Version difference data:
■ ■ ■ ■ ■ ■ ■
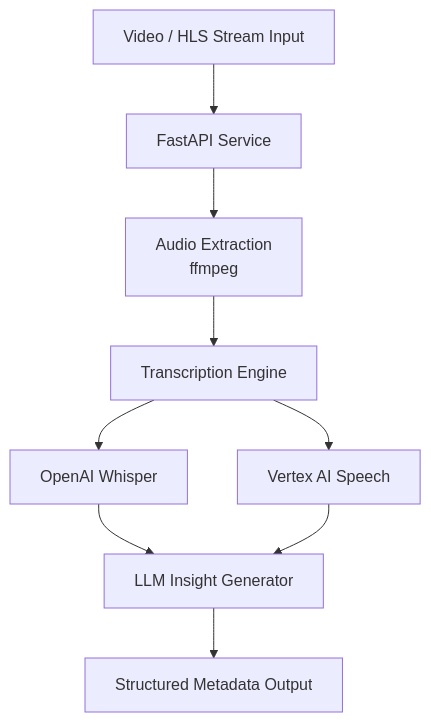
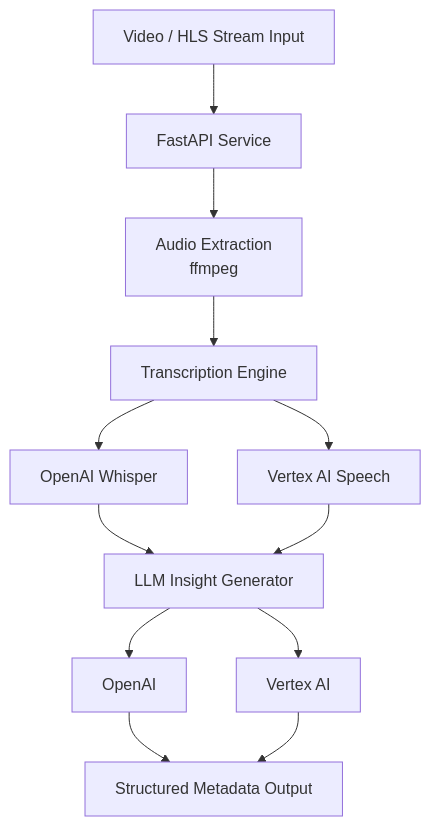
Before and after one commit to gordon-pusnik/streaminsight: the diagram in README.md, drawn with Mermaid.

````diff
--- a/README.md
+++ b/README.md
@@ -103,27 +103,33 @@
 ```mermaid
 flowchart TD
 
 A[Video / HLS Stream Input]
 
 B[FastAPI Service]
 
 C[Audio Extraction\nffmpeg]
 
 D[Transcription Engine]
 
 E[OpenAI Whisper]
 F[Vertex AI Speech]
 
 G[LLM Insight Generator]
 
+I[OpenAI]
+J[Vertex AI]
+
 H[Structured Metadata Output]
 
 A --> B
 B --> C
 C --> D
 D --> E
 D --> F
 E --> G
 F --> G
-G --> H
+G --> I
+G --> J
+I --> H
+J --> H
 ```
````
■ ■ ■ ■ ■ ■ ■
What you have to do: I need every line of the data that has the word "README"; please list them.

Reply:
Before and after one commit to gordon-pusnik/streaminsight: the diagram in README.md, drawn with Mermaid.
--- a/README.md
+++ b/README.md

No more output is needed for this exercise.